League executives. Team owners. Athletes. Coaches. College sports administrators.

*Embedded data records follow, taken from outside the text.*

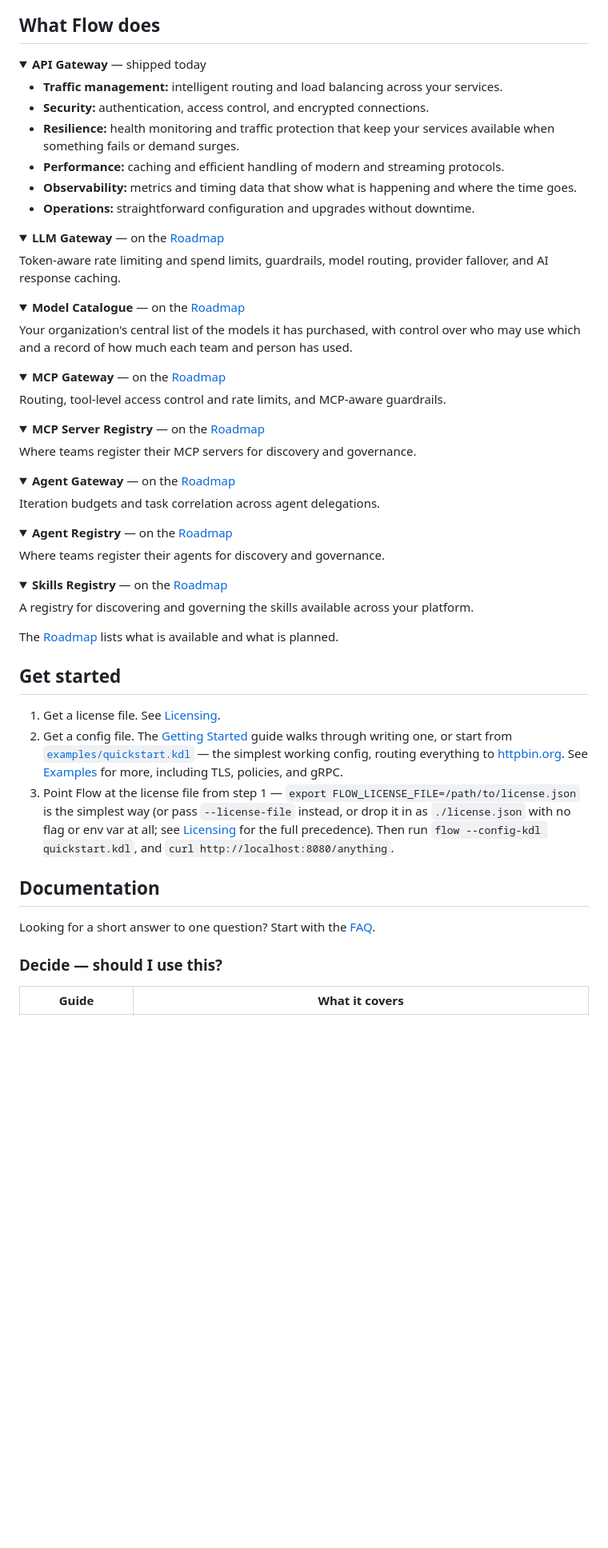
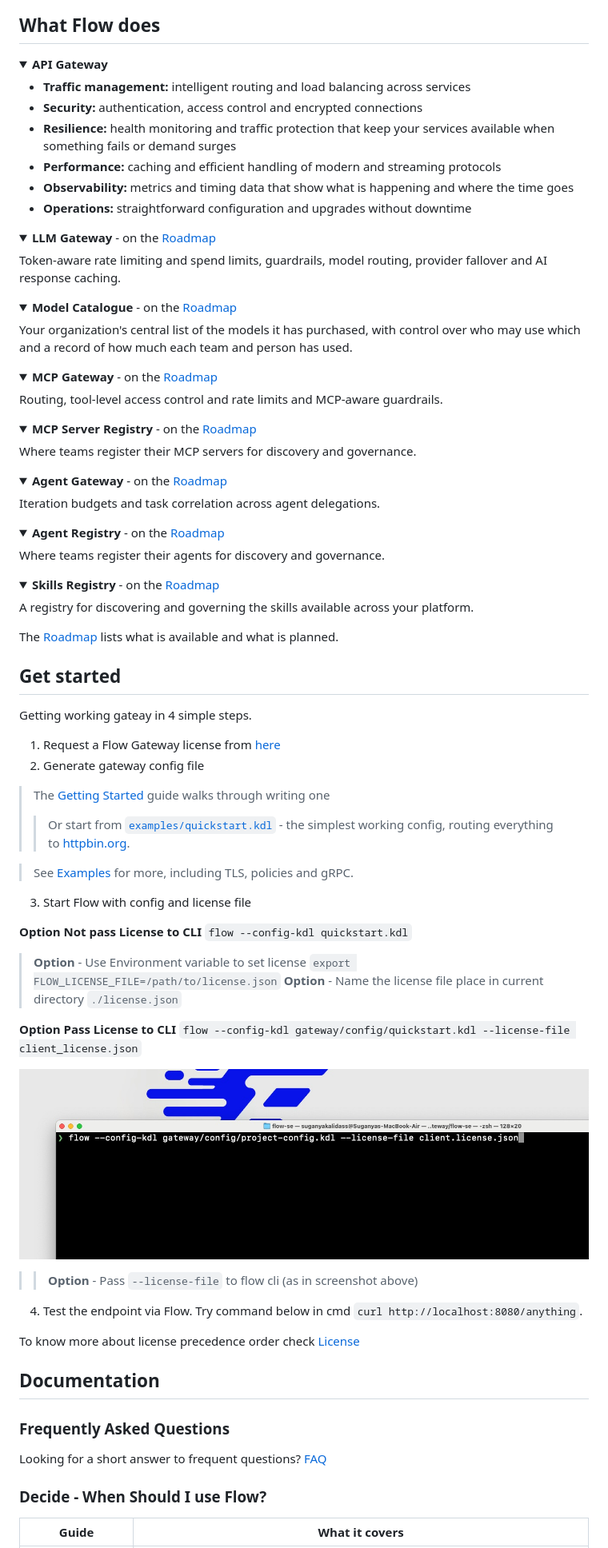
Before and after one commit to kali-dass/flow-docs, a Markdown page: README.md, the part around one of its changes. Shown at 80% size. Rendered like a GitHub page; pictures changed too: images/flow_start_cli.jpg (added); folded sections open; blank space fills up the shorter version.

Commit message:
docs: updated flow landing page

```diff
--- a/README.md
+++ b/README.md
@@ -24,61 +68,61 @@ Most platforms end up running a pile of separate tools to carry traffic: an API
 ## What Flow does
 
 <details open>
-<summary><b>API Gateway</b> — shipped today</summary>
+<summary><b>API Gateway</b></summary>
 
-- **Traffic management:** intelligent routing and load balancing across your services.
-- **Security:** authentication, access control, and encrypted connections.
-- **Resilience:** health monitoring and traffic protection that keep your services available when something fails or demand surges.
-- **Performance:** caching and efficient handling of modern and streaming protocols.
-- **Observability:** metrics and timing data that show what is happening and where the time goes.
-- **Operations:** straightforward configuration and upgrades without downtime.
+- **Traffic management:** intelligent routing and load balancing across services
+- **Security:** authentication, access control and encrypted connections
+- **Resilience:** health monitoring and traffic protection that keep your services available when something fails or demand surges
+- **Performance:** caching and efficient handling of modern and streaming protocols
+- **Observability:** metrics and timing data that show what is happening and where the time goes
+- **Operations:** straightforward configuration and upgrades without downtime
 
 </details>
 
 <details>
-<summary><b>LLM Gateway</b> — on the <a href="roadmap.md">Roadmap</a></summary>
+<summary><b>LLM Gateway</b> - on the <a href="roadmap.md">Roadmap</a></summary>
 
-Token-aware rate limiting and spend limits, guardrails, model routing, provider fallover, and AI response caching.
+Token-aware rate limiting and spend limits, guardrails, model routing, provider fallover and AI response caching.
 
 </details>
 
 <details>
-<summary><b>Model Catalogue</b> — on the <a href="roadmap.md">Roadmap</a></summary>
+<summary><b>Model Catalogue</b> - on the <a href="roadmap.md">Roadmap</a></summary>
 
 Your organization's central list of the models it has purchased, with control over who may use which and a record of how much each team and person has used.
 
 </details>
 
 <details>
-<summary><b>MCP Gateway</b> — on the <a href="roadmap.md">Roadmap</a></summary>
+<summary><b>MCP Gateway</b> - on the <a href="roadmap.md">Roadmap</a></summary>
 
-Routing, tool-level access control and rate limits, and MCP-aware guardrails.
+Routing, tool-level access control and rate limits and MCP-aware guardrails.
 
 </details>
 
 <details>
-<summary><b>MCP Server Registry</b> — on the <a href="roadmap.md">Roadmap</a></summary>
+<summary><b>MCP Server Registry</b> - on the <a href="roadmap.md">Roadmap</a></summary>
 
 Where teams register their MCP servers for discovery and governance.
 
 </details>
 
 <details>
-<summary><b>Agent Gateway</b> — on the <a href="roadmap.md">Roadmap</a></summary>
+<summary><b>Agent Gateway</b> - on the <a href="roadmap.md">Roadmap</a></summary>
 
 Iteration budgets and task correlation across agent delegations.
 
 </details>
 
 <details>
-<summary><b>Agent Registry</b> — on the <a href="roadmap.md">Roadmap</a></summary>
+<summary><b>Agent Registry</b> - on the <a href="roadmap.md">Roadmap</a></summary>
 
 Where teams register their agents for discovery and governance.
 
 </details>
 
 <details>
-<summary><b>Skills Registry</b> — on the <a href="roadmap.md">Roadmap</a></summary>
+<summary><b>Skills Registry</b> - on the <a href="roadmap.md">Roadmap</a></summary>
 
 A registry for discovering and governing the skills available across your platform.
 
@@ -88,17 +132,40 @@ The [Roadmap](roadmap.md) lists what is available and what is planned.
 
 ## Get started
 
-1. Get a license file. See [Licensing](license.md).
-2. Get a config file. The [Getting Started](getting-started.md) guide walks through writing
-   one, or start from [`examples/quickstart.kdl`](examples/quickstart.kdl) — the simplest
-   working config, routing everything to [httpbin.org](https://httpbin.org/anything). See
-   [Examples](examples.md) for more, including TLS, policies, and gRPC.
-3. Point Flow at the license file from step 1 — `export FLOW_LICENSE_FILE=/path/to/license.json` is the simplest way (or pass `--license-file` instead, or drop it in as `./license.json` with no flag or env var at all; see [Licensing](license.md) for the full precedence). Then run `flow --config-kdl quickstart.kdl`, and `curl http://localhost:8080/anything`.
+Getting working gateay in 4 simple steps.
+
+1. Request a Flow Gateway license from <a href="[roadmap.md](https://tally.so/r/A7elXB)">here</a>
+2. Generate gateway config file
+> The [Getting Started](getting-started.md) guide walks through writing one
+>> Or start from [`examples/quickstart.kdl`](examples/quickstart.kdl) - the simplest working config, routing everything to [httpbin.org](https://httpbin.org/anything).
+
+> See [Examples](examples.md) for more, including TLS, policies and gRPC.
+
+3. Start Flow with config and license file
+
+**Option Not pass License to CLI**
+`flow --config-kdl quickstart.kdl`
+> **Option** - Use Environment variable to set license
+ ``export FLOW_LICENSE_FILE=/path/to/license.json``
+ **Option** - Name the license file place in current directory `./license.json`
+
+**Option Pass License to CLI**
+`flow --config-kdl gateway/config/quickstart.kdl --license-file client_license.json`
+<p align="center"><img src="images/flow_start_cli.jpg" alt="Flow Unified Gateway Overview" /></p>
+
+
+>> **Option** - Pass `--license-file` to flow cli (as in screenshot above)
+
+4. Test the endpoint via Flow. Try command below in cmd
+`curl http://localhost:8080/anything`.
+
+To know more about license precedence order check [License](license.md)
 
 ## Documentation
 
-Looking for a short answer to one question? Start with the [FAQ](faq.md).
+### Frequently Asked Questions
+Looking for a short answer to frequent questions? [FAQ](faq.md)
 
-### Decide — should I use this?
+### Decide - When Should I use Flow?
 | Guide | What it covers |
 |---|---|
```
Also changed, not shown: other parts of README.md (+68 -24 lines), license.md (+26 -26 lines).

Members of the sports media.

The breadth, depth and diversity of the honorees are a profound statement.

Here are Outsports’ selections for Nos. 71-80:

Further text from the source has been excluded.